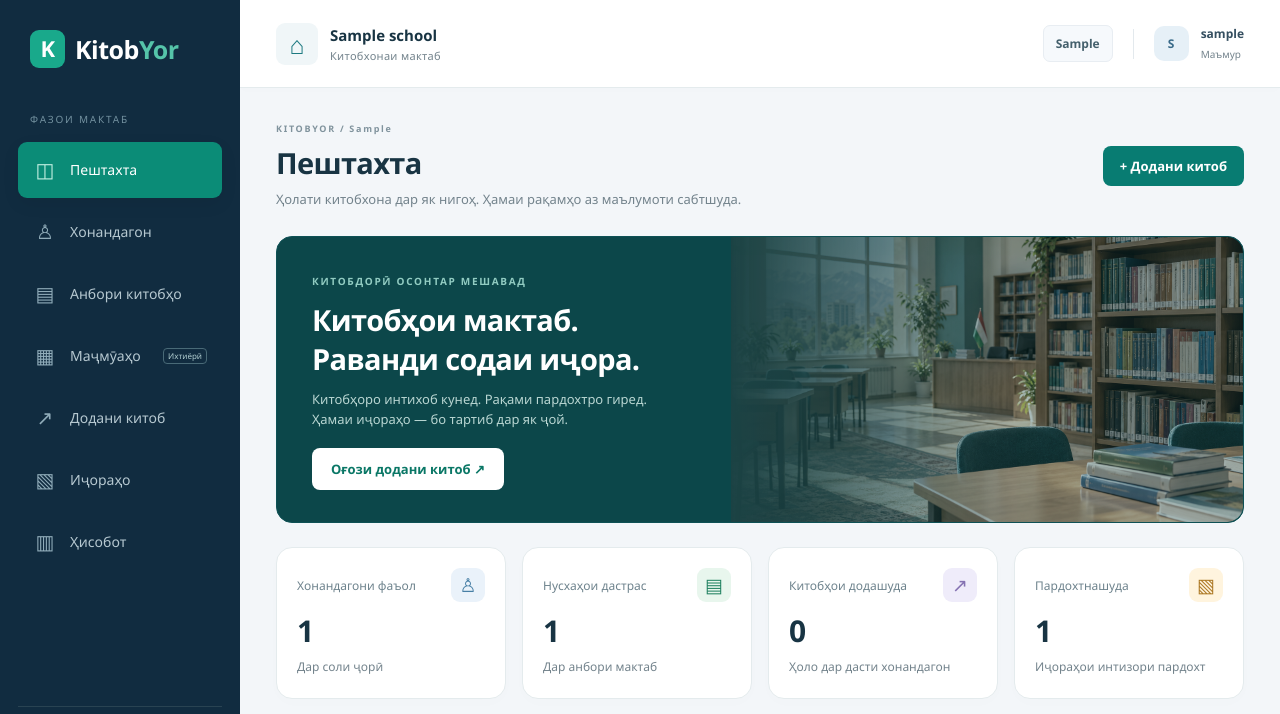
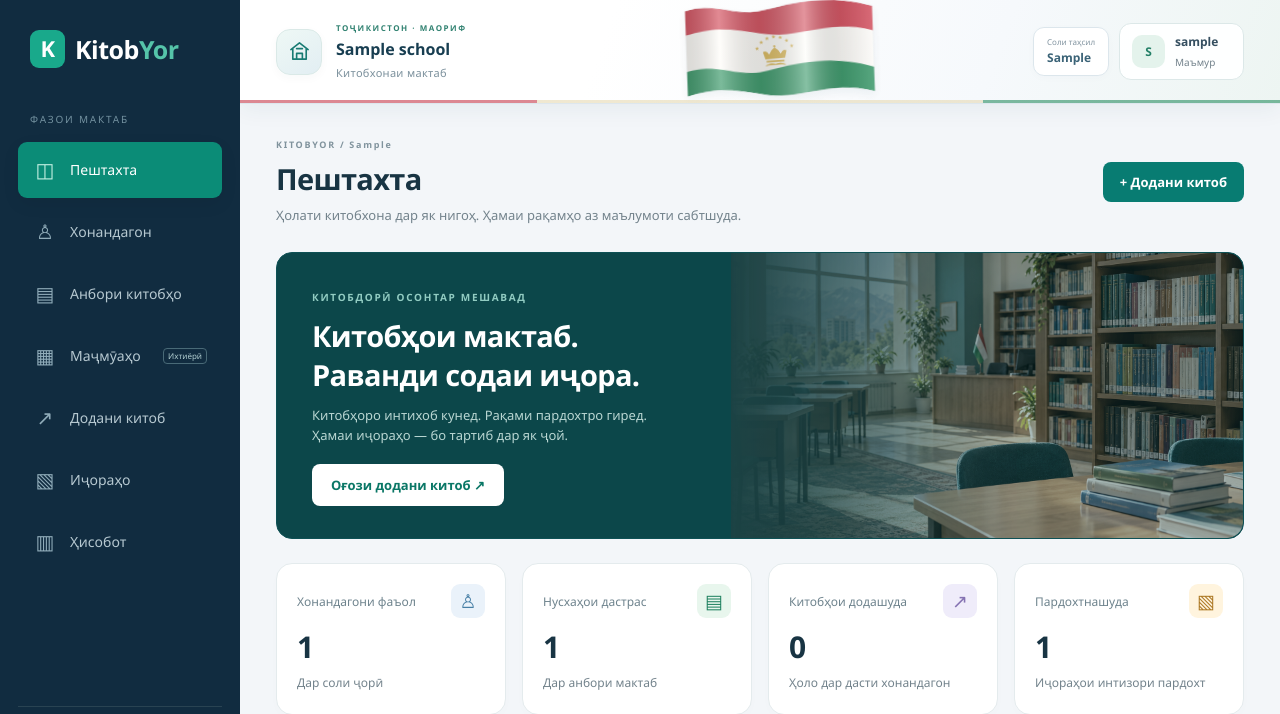
Before and after one commit to FayzulloBukhoriev/KitobYor, a Django app: page / in a window 1280 px wide. Shown: the top 714 px of the page. Run offline with Django 5.2, Linux system fonts and the light colour scheme; a user stored in the database is signed in; tables that the repository leaves empty hold one stand-in row (values such as "Sample post"); data that the repository does not hold is empty; parts of the project's set-up code (start-up, migrations or seed data) failed here and were passed over.

Commit message:
style: add waving Tajikistan flag to school topbar
Imported from local development commit 2eac8acec00eec9bbedc50dce5cd3691ae784aff.

```diff
--- /dev/null
+++ b/static/css/topbar.css
@@ -0,0 +1,123 @@
+/* KitobYor 1.0 — навбари боло бо парчами мавҷдори Тоҷикистон */
+.topbar.topbar-tj {
+  position: relative;
+  isolation: isolate;
+  overflow: hidden;
+  min-height: 104px;
+  height: auto;
+  padding: 18px 36px;
+  gap: 24px;
+  background: linear-gradient(110deg, #ffffff 35%, #f6f9fc 72%, #edf5f2);
+  border-bottom: 1px solid #dde7ed;
+  box-shadow: 0 5px 22px #183f5710;
+}
+.topbar-tj::after {
+  content: "";
+  position: absolute;
+  inset: auto 0 0;
+  height: 3px;
+  background: linear-gradient(90deg, #bf2638 0 28.57%, #e3d5ab 28.57% 71.43%, #158252 71.43%);
+  opacity: .55;
+}
+.topbar-tj .topbar-flag {
+  position: absolute;
+  right: 365px;
+  top: 50%;
+  width: 270px;
+  height: 116px;
+  object-fit: contain;
+  transform: translateY(-50%) rotate(-2deg);
+  opacity: .78;
+  pointer-events: none;
+  z-index: -1;
+  filter: drop-shadow(0 4px 5px #193f4a14);
+  animation: kitobyor-flag-breeze 7s ease-in-out infinite;
+}
+.topbar-tj .school { flex: 1; min-width: 0; gap: 14px; }
+.topbar-tj .school-identity { min-width: 0; }
+.topbar-tj .school strong {
+  display: block;
+  font-size: 16px;
+  line-height: 1.4;
+  max-width: 480px;
+  overflow: hidden;
+  text-overflow: ellipsis;
+  white-space: nowrap;
+  color: #183e51;
+}
+.topbar-tj .school small { font-size: 11px; color: #7b909c; margin-top: 3px; }
+.topbar-tj .country-label {
+  display: block;
+  font-size: 8px;
+  font-weight: 750;
+  letter-spacing: 1.5px;
+  color: #318271;
+  margin-bottom: 4px;
+}
+.topbar-tj .school-icon {
+  flex-shrink: 0;
+  width: 46px;
+  height: 46px;
+  border-radius: 14px;
+  background: linear-gradient(145deg, #eef8f5, #e2eef3);
+  border: 1px solid #dae9e7;
+  box-shadow: 0 3px 10px #19454a08;
+  color: #187b73;
+}
+.topbar-tj .school-icon svg { width: 23px; height: 23px; }
+.topbar-tj .topbar-right { flex-shrink: 0; gap: 10px; }
+.topbar-tj .year-chip {
+  display: flex;
+  flex-direction: column;
+  gap: 1px;
+  border: 1px solid #dce6ec;
+  border-radius: 11px;
+  background: #ffffffed;
+  padding: 8px 13px;
+  line-height: 1.5;
+  box-shadow: 0 2px 8px #21495b05;
+}
+.topbar-tj .year-chip small { font-size: 8px; font-weight: 500; color: #8294a0; }
+.topbar-tj .year-chip b { font-size: 12px; color: #3b6377; }
+.topbar-tj .topbar-account {
+  display: flex;
+  align-items: center;
+  gap: 10px;
+  padding: 8px 12px;
+  background: #ffffffed;
+  border: 1px solid #dce8e8;
+  border-radius: 12px;
+  min-width: 125px;
+}
+.topbar-tj .header-avatar { display: grid; width: 33px; height: 33px; border-radius: 10px; background: #e4f3ec; color: #237f66; }
+.topbar-tj .header-user strong { font-size: 12px; }
+.topbar-tj .header-user small { font-size: 10px; }
+@keyframes kitobyor-flag-breeze {
+  0%,100% { transform: translateY(-50%) rotate(-2deg) skewY(0deg); }
+  50% { transform: translateY(-51%) rotate(-1deg) skewY(.7deg); }
+}
+@media (max-width: 1100px) {
+  .topbar-tj .topbar-flag { right: 170px; width: 210px; opacity: .53; }
+  .topbar-tj .school strong { max-width: 340px; font-size: 14px; }
+  .topbar-tj .topbar-account { min-width: 0; padding: 8px; }
+  .topbar-tj .header-user { display: none; }
+}
+@media (max-width: 800px) {
+  .topbar.topbar-tj { min-height: 104px; padding: 16px 18px; gap: 10px; flex-wrap: wrap; }
+  .topbar-tj .topbar-flag { right: 0; width: 200px; height: 103px; opacity: .24; }
+  .topbar-tj .school { gap: 9px; flex: 1 1 190px; }
+  .topbar-tj .school-icon { display: none; }
+  .topbar-tj .school strong { max-width: none; white-space: normal; font-size: 13px; }
+  .topbar-tj .school small { font-size: 10px; }
+  .topbar-tj .country-label { font-size: 7px; letter-spacing: 1px; }
+  .topbar-tj .topbar-right { margin-left: auto; gap: 7px; }
+  .topbar-tj .year-chip { padding: 5px 9px; border-radius: 8px; }
+  .topbar-tj .year-chip small { font-size: 7px; }
+  .topbar-tj .year-chip b { font-size: 10px; }
+  .topbar-tj .topbar-account { display: none; }
+  .topbar-tj .badge { font-size: 8px; padding: 4px 7px; }
+}
+@media (prefers-reduced-motion: reduce) {
+  .topbar-tj .topbar-flag { animation: none; }
+}
+@media print { .topbar.topbar-tj { display: none !important; } }
--- a/templates/library/base.html
+++ b/templates/library/base.html
@@ -5,6 +5,7 @@
 <meta name="viewport" content="width=device-width,initial-scale=1">
 <title>{{ title }} · KitobYor</title>
 <link rel="stylesheet" href="{% static 'app.css' %}">
+<link rel="stylesheet" href="{% static 'css/topbar.css' %}?v=1.0.1">
 <script defer src="{% static 'app.js' %}">
 </script>
 </head>
@@ -40,22 +41,24 @@
 </div>
 </aside>
 <div class="app-shell">
-<header class="topbar">
+<header class="topbar topbar-tj">
+<img class="topbar-flag" src="{% static 'images/tajikistan-waving.svg' %}" alt="" aria-hidden="true">
 <div class="school">
 <button class="mobile-toggle icon-button" aria-label="Кушодани меню" aria-controls="sidebar" aria-expanded="false">☰</button>
-<span class="school-icon">⌂</span>
-<div>
+<span class="school-icon" aria-hidden="true"><svg viewBox="0 0 24 24" fill="none" stroke="currentColor" stroke-width="1.7" stroke-linecap="round" stroke-linejoin="round"><path d="m3 10 9-7 9 7M5 9v11h14V9M9 20v-6h6v6M9 9h6"/></svg></span>
+<div class="school-identity">
+<span class="country-label">ТОҶИКИСТОН · МАОРИФ</span>
 <strong>{{ school.name }}</strong>
 <small>Китобхонаи мактаб</small>
 </div>
 </div>
 <div class="topbar-right">
-<span class="year-chip">{{ school.academic_year }}</span>{% if school.code == 'DEMO' %}<span class="badge amber">DEMO{% if demo_mode %} · SQLite{% endif %}</span>{% endif %}<span class="header-divider">
-</span>
+<span class="year-chip"><small>Соли таҳсил</small><b>{{ school.academic_year }}</b></span>{% if school.code == 'DEMO' %}<span class="badge amber">DEMO{% if demo_mode %} · SQLite{% endif %}</span>{% endif %}<div class="topbar-account">
 <span class="avatar header-avatar">{{ request.user.username|first|upper }}</span>
 <div class="header-user">
 <strong>{{ request.user.username }}</strong>
 <small>{{ membership.get_role_display }}</small>
+</div>
 </div>
 </div>
 </header>
```
Also changed, not shown: static/images/tajikistan-waving.svg (added).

•••

◆ **TASK PROMPT**
Any picture in the material is to be left out, and everything else is to be retyped as is.

◆ **SOLUTION**
Before and after one commit to FayzulloBukhoriev/KitobYor, a Django app: page / in a window 1280 px wide. Shown: the top 714 px of the page. Run offline with Django 5.2, Linux system fonts and the light colour scheme; a user stored in the database is signed in; tables that the repository leaves empty hold one stand-in row (values such as "Sample post"); data that the repository does not hold is empty; parts of the project's set-up code (start-up, migrations or seed data) failed here and were passed over.

Commit message:
style: add waving Tajikistan flag to school topbar
Imported from local development commit 2eac8acec00eec9bbedc50dce5cd3691ae784aff.

```diff
--- /dev/null
+++ b/static/css/topbar.css
@@ -0,0 +1,123 @@
+/* KitobYor 1.0 — навбари боло бо парчами мавҷдори Тоҷикистон */
+.topbar.topbar-tj {
+  position: relative;
+  isolation: isolate;
+  overflow: hidden;
+  min-height: 104px;
+  height: auto;
+  padding: 18px 36px;
+  gap: 24px;
+  background: linear-gradient(110deg, #ffffff 35%, #f6f9fc 72%, #edf5f2);
+  border-bottom: 1px solid #dde7ed;
+  box-shadow: 0 5px 22px #183f5710;
+}
+.topbar-tj::after {
+  content: "";
+  position: absolute;
+  inset: auto 0 0;
+  height: 3px;
+  background: linear-gradient(90deg, #bf2638 0 28.57%, #e3d5ab 28.57% 71.43%, #158252 71.43%);
+  opacity: .55;
+}
+.topbar-tj .topbar-flag {
+  position: absolute;
+  right: 365px;
+  top: 50%;
+  width: 270px;
+  height: 116px;
+  object-fit: contain;
+  transform: translateY(-50%) rotate(-2deg);
+  opacity: .78;
+  pointer-events: none;
+  z-index: -1;
+  filter: drop-shadow(0 4px 5px #193f4a14);
+  animation: kitobyor-flag-breeze 7s ease-in-out infinite;
+}
+.topbar-tj .school { flex: 1; min-width: 0; gap: 14px; }
+.topbar-tj .school-identity { min-width: 0; }
+.topbar-tj .school strong {
+  display: block;
+  font-size: 16px;
+  line-height: 1.4;
+  max-width: 480px;
+  overflow: hidden;
+  text-overflow: ellipsis;
+  white-space: nowrap;
+  color: #183e51;
+}
+.topbar-tj .school small { font-size: 11px; color: #7b909c; margin-top: 3px; }
+.topbar-tj .country-label {
+  display: block;
+  font-size: 8px;
+  font-weight: 750;
+  letter-spacing: 1.5px;
+  color: #318271;
+  margin-bottom: 4px;
+}
+.topbar-tj .school-icon {
+  flex-shrink: 0;
+  width: 46px;
+  height: 46px;
+  border-radius: 14px;
+  background: linear-gradient(145deg, #eef8f5, #e2eef3);
+  border: 1px solid #dae9e7;
+  box-shadow: 0 3px 10px #19454a08;
+  color: #187b73;
+}
+.topbar-tj .school-icon svg { width: 23px; height: 23px; }
+.topbar-tj .topbar-right { flex-shrink: 0; gap: 10px; }
+.topbar-tj .year-chip {
+  display: flex;
+  flex-direction: column;
+  gap: 1px;
+  border: 1px solid #dce6ec;
+  border-radius: 11px;
+  background: #ffffffed;
+  padding: 8px 13px;
+  line-height: 1.5;
+  box-shadow: 0 2px 8px #21495b05;
+}
+.topbar-tj .year-chip small { font-size: 8px; font-weight: 500; color: #8294a0; }
+.topbar-tj .year-chip b { font-size: 12px; color: #3b6377; }
+.topbar-tj .topbar-account {
+  display: flex;
+  align-items: center;
+  gap: 10px;
+  padding: 8px 12px;
+  background: #ffffffed;
+  border: 1px solid #dce8e8;
+  border-radius: 12px;
+  min-width: 125px;
+}
+.topbar-tj .header-avatar { display: grid; width: 33px; height: 33px; border-radius: 10px; background: #e4f3ec; color: #237f66; }
+.topbar-tj .header-user strong { font-size: 12px; }
+.topbar-tj .header-user small { font-size: 10px; }
+@keyframes kitobyor-flag-breeze {
+  0%,100% { transform: translateY(-50%) rotate(-2deg) skewY(0deg); }
+  50% { transform: translateY(-51%) rotate(-1deg) skewY(.7deg); }
+}
+@media (max-width: 1100px) {
+  .topbar-tj .topbar-flag { right: 170px; width: 210px; opacity: .53; }
+  .topbar-tj .school strong { max-width: 340px; font-size: 14px; }
+  .topbar-tj .topbar-account { min-width: 0; padding: 8px; }
+  .topbar-tj .header-user { display: none; }
+}
+@media (max-width: 800px) {
+  .topbar.topbar-tj { min-height: 104px; padding: 16px 18px; gap: 10px; flex-wrap: wrap; }
+  .topbar-tj .topbar-flag { right: 0; width: 200px; height: 103px; opacity: .24; }
+  .topbar-tj .school { gap: 9px; flex: 1 1 190px; }
+  .topbar-tj .school-icon { display: none; }
+  .topbar-tj .school strong { max-width: none; white-space: normal; font-size: 13px; }
+  .topbar-tj .school small { font-size: 10px; }
+  .topbar-tj .country-label { font-size: 7px; letter-spacing: 1px; }
+  .topbar-tj .topbar-right { margin-left: auto; gap: 7px; }
+  .topbar-tj .year-chip { padding: 5px 9px; border-radius: 8px; }
+  .topbar-tj .year-chip small { font-size: 7px; }
+  .topbar-tj .year-chip b { font-size: 10px; }
+  .topbar-tj .topbar-account { display: none; }
+  .topbar-tj .badge { font-size: 8px; padding: 4px 7px; }
+}
+@media (prefers-reduced-motion: reduce) {
+  .topbar-tj .topbar-flag { animation: none; }
+}
+@media print { .topbar.topbar-tj { display: none !important; } }
--- a/templates/library/base.html
+++ b/templates/library/base.html
@@ -5,6 +5,7 @@
 <meta name="viewport" content="width=device-width,initial-scale=1">
 <title>{{ title }} · KitobYor</title>
 <link rel="stylesheet" href="{% static 'app.css' %}">
+<link rel="stylesheet" href="{% static 'css/topbar.css' %}?v=1.0.1">
 <script defer src="{% static 'app.js' %}">
 </script>
 </head>
@@ -40,22 +41,24 @@
 </div>
 </aside>
 <div class="app-shell">
-<header class="topbar">
+<header class="topbar topbar-tj">
+<img class="topbar-flag" src="{% static 'images/tajikistan-waving.svg' %}" alt="" aria-hidden="true">
 <div class="school">
 <button class="mobile-toggle icon-button" aria-label="Кушодани меню" aria-controls="sidebar" aria-expanded="false">☰</button>
-<span class="school-icon">⌂</span>
-<div>
+<span class="school-icon" aria-hidden="true"><svg viewBox="0 0 24 24" fill="none" stroke="currentColor" stroke-width="1.7" stroke-linecap="round" stroke-linejoin="round"><path d="m3 10 9-7 9 7M5 9v11h14V9M9 20v-6h6v6M9 9h6"/></svg></span>
+<div class="school-identity">
+<span class="country-label">ТОҶИКИСТОН · МАОРИФ</span>
 <strong>{{ school.name }}</strong>
 <small>Китобхонаи мактаб</small>
 </div>
 </div>
 <div class="topbar-right">
-<span class="year-chip">{{ school.academic_year }}</span>{% if school.code == 'DEMO' %}<span class="badge amber">DEMO{% if demo_mode %} · SQLite{% endif %}</span>{% endif %}<span class="header-divider">
-</span>
+<span class="year-chip"><small>Соли таҳсил</small><b>{{ school.academic_year }}</b></span>{% if school.code == 'DEMO' %}<span class="badge amber">DEMO{% if demo_mode %} · SQLite{% endif %}</span>{% endif %}<div class="topbar-account">
 <span class="avatar header-avatar">{{ request.user.username|first|upper }}</span>
 <div class="header-user">
 <strong>{{ request.user.username }}</strong>
 <small>{{ membership.get_role_display }}</small>
+</div>
 </div>
 </div>
 </header>
```
Also changed, not shown: static/images/tajikistan-waving.svg (added).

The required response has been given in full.